The advantages of investing in Dutch real estate | Brickfy

The advantages of investing in Dutch real estate

The advantages of investing in Dutch real estate
Buying a property in the Netherlands is not too much hassle, and for first time buyers or potential landlords this is music to the ears. Here is why you should invest in the Netherlands.

If you take a long hard look at real estate in Germany you will see a few major disadvantages when considering investing in a property. The German market has been stable for decades and compared with other European neighbours, its growth rates have been very moderate indeed.
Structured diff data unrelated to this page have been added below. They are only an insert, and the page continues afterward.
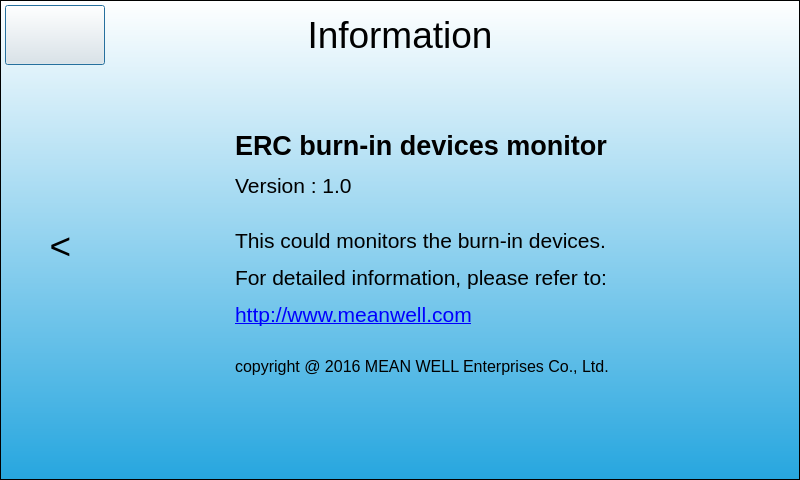
This is informationdialog.ui in Keithsys730/ERC_UI_DEMO as Qt 5 draws it before an edit. The edited form follows.
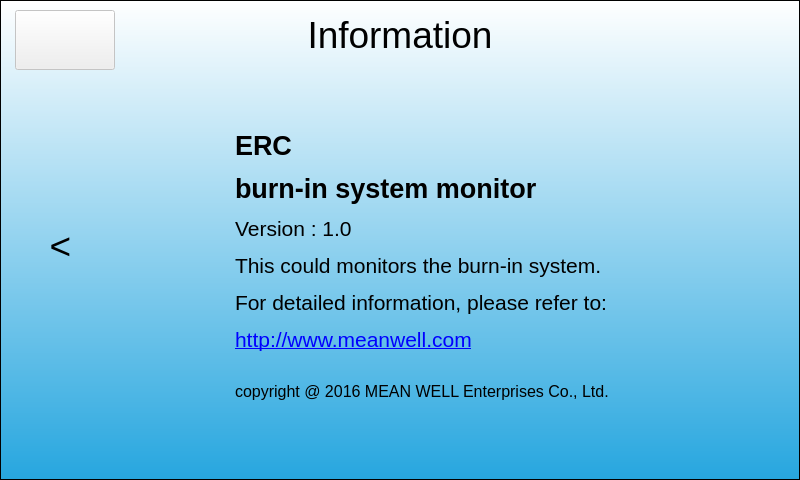
This is the edited form. The open tabs and pages were chosen to show the change. Icons and pictures are not drawn.

```diff
--- a/informationdialog.ui
+++ b/informationdialog.ui
@@ -13,11 +13,14 @@
   <property name="windowTitle">
    <string>Dialog</string>
   </property>
-  <widget class="QPushButton" name="returnMainButton">
+  <widget class="QPushButton" name="logoButton">
+   <property name="enabled">
+    <bool>false</bool>
+   </property>
    <property name="geometry">
     <rect>
-     <x>5</x>
-     <y>5</y>
+     <x>15</x>
+     <y>10</y>
      <width>100</width>
      <height>60</height>
     </rect>
@@ -65,6 +68,9 @@
    <property name="acceptDrops">
     <bool>false</bool>
    </property>
+   <property name="autoFillBackground">
+    <bool>false</bool>
+   </property>
    <property name="frameShape">
     <enum>QFrame::Box</enum>
    </property>
@@ -206,7 +212,7 @@
       </font>
      </property>
      <property name="text">
-      <string>&lt;html&gt;&lt;head/&gt;&lt;body&gt;&lt;p&gt;&lt;span style=&quot; font-size:20pt; font-weight:600;&quot;&gt;ERC burn-in devices monitor&lt;/span&gt;&lt;/p&gt;&lt;p&gt;&lt;span style=&quot; font-size:16pt;&quot;&gt;Version : 1.0&lt;/span&gt;&lt;/p&gt;&lt;p&gt;&lt;br/&gt;&lt;span style=&quot; font-size:16pt;&quot;&gt;This could monitors the burn-in devices.&lt;/span&gt;&lt;/p&gt;&lt;p&gt;&lt;span style=&quot; font-size:16pt;&quot;&gt;For detailed information, please refer to:&lt;/span&gt;&lt;/p&gt;&lt;p&gt;&lt;a href=&quot;http://www.meanwell.com&quot;&gt;&lt;span style=&quot; font-size:16pt; text-decoration: underline; color:#0000ff;&quot;&gt;http://www.meanwell.com&lt;/span&gt;&lt;/a&gt;&lt;br/&gt;&lt;/p&gt;&lt;p&gt;copyright @ 2016 MEAN WELL Enterprises Co., Ltd.&lt;/p&gt;&lt;/body&gt;&lt;/html&gt;</string>
+      <string>&lt;html&gt;&lt;head/&gt;&lt;body&gt;&lt;p&gt;&lt;span style=&quot; font-size:20pt; font-weight:600;&quot;&gt;ERC&lt;/span&gt;&lt;/p&gt;&lt;p&gt;&lt;span style=&quot; font-size:20pt; font-weight:600;&quot;&gt;burn-in system monitor&lt;/span&gt;&lt;/p&gt;&lt;p&gt;&lt;span style=&quot; font-size:16pt;&quot;&gt;Version : 1.0&lt;/span&gt;&lt;/p&gt;&lt;p&gt;&lt;span style=&quot; font-size:16pt;&quot;&gt;This could monitors the burn-in system.&lt;/span&gt;&lt;/p&gt;&lt;p&gt;&lt;span style=&quot; font-size:16pt;&quot;&gt;For detailed information, please refer to:&lt;/span&gt;&lt;/p&gt;&lt;p&gt;&lt;a href=&quot;http://www.meanwell.com&quot;&gt;&lt;span style=&quot; font-size:16pt; text-decoration: underline; color:#0000ff;&quot;&gt;http://www.meanwell.com&lt;/span&gt;&lt;/a&gt;&lt;br/&gt;&lt;/p&gt;&lt;p&gt;copyright @ 2016 MEAN WELL Enterprises Co., Ltd.&lt;/p&gt;&lt;/body&gt;&lt;/html&gt;</string>
      </property>
      <property name="alignment">
       <set>Qt::AlignLeading|Qt::AlignLeft|Qt::AlignTop</set>
@@ -259,9 +265,35 @@
    <property name="frameShadow">
     <enum>QFrame::Raised</enum>
    </property>
+   <widget class="QPushButton" name="returnMainButton">
+    <property name="geometry">
+     <rect>
+      <x>120</x>
+      <y>10</y>
+      <width>60</width>
+      <height>60</height>
+     </rect>
+    </property>
+    <property name="focusPolicy">
+     <enum>Qt::NoFocus</enum>
+    </property>
+    <property name="styleSheet">
+     <string notr="true">border-image: url(:/buttonphotos/home.png);
+</string>
+    </property>
+    <property name="text">
+     <string/>
+    </property>
+    <property name="autoDefault">
+     <bool>false</bool>
+    </property>
+    <property name="flat">
+     <bool>true</bool>
+    </property>
+   </widget>
   </widget>
   <zorder>baseFrame</zorder>
-  <zorder>returnMainButton</zorder>
+  <zorder>logoButton</zorder>
   <zorder>informationLabel</zorder>
   <zorder>InformationStackedWidget</zorder>
  </widget>
```
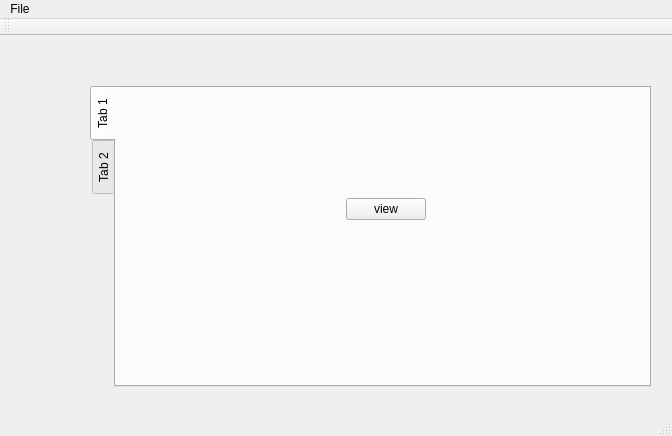
Above: mainwindow.ui from jonpol01/ROS-Tool before the change. Below: the same form after it.
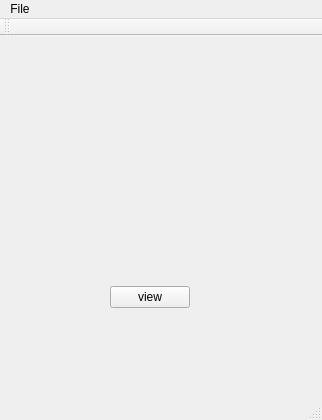
That is the form after the change.

What changed in the file:
```diff
--- a/mainwindow.ui
+++ b/mainwindow.ui
@@ -6,8 +6,8 @@
    <rect>
     <x>0</x>
     <y>0</y>
-    <width>672</width>
-    <height>436</height>
+    <width>322</width>
+    <height>420</height>
    </rect>
   </property>
   <property name="windowTitle">
@@ -26,65 +26,21 @@
    <bool>false</bool>
   </property>
   <widget class="QWidget" name="centralWidget">
-   <widget class="QTabWidget" name="tabWidget">
+   <widget class="QPushButton" name="pushButton">
     <property name="geometry">
      <rect>
-      <x>90</x>
-      <y>50</y>
-      <width>561</width>
-      <height>301</height>
+      <x>110</x>
+      <y>250</y>
+      <width>80</width>
+      <height>22</height>
      </rect>
     </property>
-    <property name="focusPolicy">
-     <enum>Qt::ClickFocus</enum>
-    </property>
-    <property name="tabPosition">
-     <enum>QTabWidget::West</enum>
-    </property>
-    <property name="tabShape">
-     <enum>QTabWidget::Rounded</enum>
-    </property>
-    <property name="currentIndex">
-     <number>0</number>
-    </property>
-    <property name="documentMode">
+    <property name="autoFillBackground">
      <bool>false</bool>
     </property>
-    <property name="tabsClosable">
-     <bool>false</bool>
+    <property name="text">
+     <string>view</string>
     </property>
-    <property name="movable">
-     <bool>true</bool>
-    </property>
-    <property name="tabBarAutoHide">
-     <bool>true</bool>
-    </property>
-    <widget class="QWidget" name="tab">
-     <attribute name="title">
-      <string>Tab 1</string>
-     </attribute>
-     <widget class="QPushButton" name="pushButton">
-      <property name="geometry">
-       <rect>
-        <x>230</x>
-        <y>110</y>
-        <width>80</width>
-        <height>22</height>
-       </rect>
-      </property>
-      <property name="autoFillBackground">
-       <bool>false</bool>
-      </property>
-      <property name="text">
-       <string>view</string>
-      </property>
-     </widget>
-    </widget>
-    <widget class="QWidget" name="tab_2">
-     <attribute name="title">
-      <string>Tab 2</string>
-     </attribute>
-    </widget>
    </widget>
   </widget>
   <widget class="QMenuBar" name="menuBar">
@@ -92,7 +48,7 @@
     <rect>
      <x>0</x>
      <y>0</y>
-     <width>672</width>
+     <width>322</width>
      <height>19</height>
     </rect>
    </property>
```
Perhaps one of the most noticeable cons, especially for newbies in this particular investment field, is the fact that professional German developers are rather picky when it comes to picking their clients. Not what you want to get faced with when you are looking to secure your first investment property. For these reasons and many others, it is safe to say that the German real estate market has not reached its potential yet. But what about real estate investment Netherlands? Buying a property in the Netherlands is not too much hassle, and for first time buyers or potential landlords this is music to the ears. Here are some reasons to invest in the Netherlands.

With low property tax and National Mortgage Guarantee, buying real estate in Holland is a sensible investment.[1] The country has a very advanced infrastructure, and an economy that is rapidly growing and the good news for real estate is it can only thrive in this kind of environment. Owning a property is very typical in the Netherlands, and because lots of people want to buy a house, new buyers are frequently entering the market. Mortgage interest rates are low and rental prices are subsequently high. There has never been a better time to invest in a property. Experts predict that the highest price increases in the Dutch housing market have happened, and things can only get better from now on, although an increase of 15% is still to be expected in 2022. What does all of this mean? In a nutshell, if you want a property and you can afford it, you should go for it. Due to current predictions the value of your property will probably increase in the near future, thus you can sell your property for more money than you bought it for, and much more importantly, buying a property is much cheaper than renting long-term. So now you have your property, what should you do with it?

In the Netherlands, the travel and tourism sector has become increasingly important to the Dutch economy[2] Even in the middle of a difficult pandemic, both international and domestic travellers showed a strong preference for the Netherland´s capital, Amsterdam. Amsterdam is one of Europe´s most charming cities and still continues to welcome tourists post-pandemic and being an English speaking real estate investor can only be to your advantage as English proficiency levels are one of the highest in Europe, attracting not only the typical native English speakers, but also those whose second language is English.

Hosting your home with Airbnb is one of two options available to you, as well as the more traditional, renting your property out to long-term tenants. Airbnb has experienced a massive 153% global compound growth since 2009. In San Francisco, the average guest spends 5.5 days and spends up to $1,045.[3] Hosting your home with Airbnb has many advantages and is no hassle to set up. Simply host your property on Airbnb by setting up your own account, and after filling out the basics, such as, the type of property you have, the maximum number of guests you can host, you will be asked to add some photos, a description and an attractive title that will attract visitors. Unlike renting, Airbnbs are traditionally used on a very short-term rental, thus reducing the risks of you finding some awkward guests, infact, airhostacademy claims that 99% of guests obey the rules and do not create any problems for property owners. There is also Airbnb’s Host Damage Protection program which does provide hosts with some assurance. However, if you are unlucky and come across some awkward guests there are easy ways of dealing with it, much less hassle than if you were renting your property out to long-term tenants. You can turn the “instant book” feature off and then subsequently perform some background checks on any potential guests you are unsure about. Or you could simply offer some solutions, things that will keep your guest happy that may even convince them to return in the future. As is the way in the world, some people just like to complain or are simply negative and some are just simply trying it on, seeing if they can get something for free. If nothing works, you could offer to cancel the reservation as a last resort. One of the biggest advantages to hosting your property with Airbnb has to be the fact that the property owner can set their own price, and it is worth bearing in mind that guests will pay a high price for a property in a prime location, especially if they want to experience the holiday of a lifetime. Comparing this type of holiday home with a top hotel is a no-brainer, and most guests love the idea that they get all the comfort and friendliness of a B&B, with all the luxury of a 4 or 5* hotel, especially if they do their research correctly.


There are at least two points to bear in mind when considering Dutch real estate. House prices are high, and although predictions show they have reached their all time high, long-term forecasts show they prices will continue to grow steadily, and property tax is low and there is a National Mortgage Guarantee. All of these points put together suggest that investing in property in the Netherlands is a sensible investment if you can afford it. Whether you go down the Airbnb route or the more traditional one of becoming a landlord and renting to tenants, you can earn a nice, steady monthly income, while you wait for your property to increase in value and given the long-term house prices in the Netherlands, this is a likely conclusion.


[1] Buying a house, apartment, studio in Netherlands: prices, description. Residential properties Catalogue (

[2] Travel and tourism in the Netherlands - statistics and facts | Statista

[3] 68 Airbnb Statistics: 2020/2021 Market Share Analysis & Industry Growth |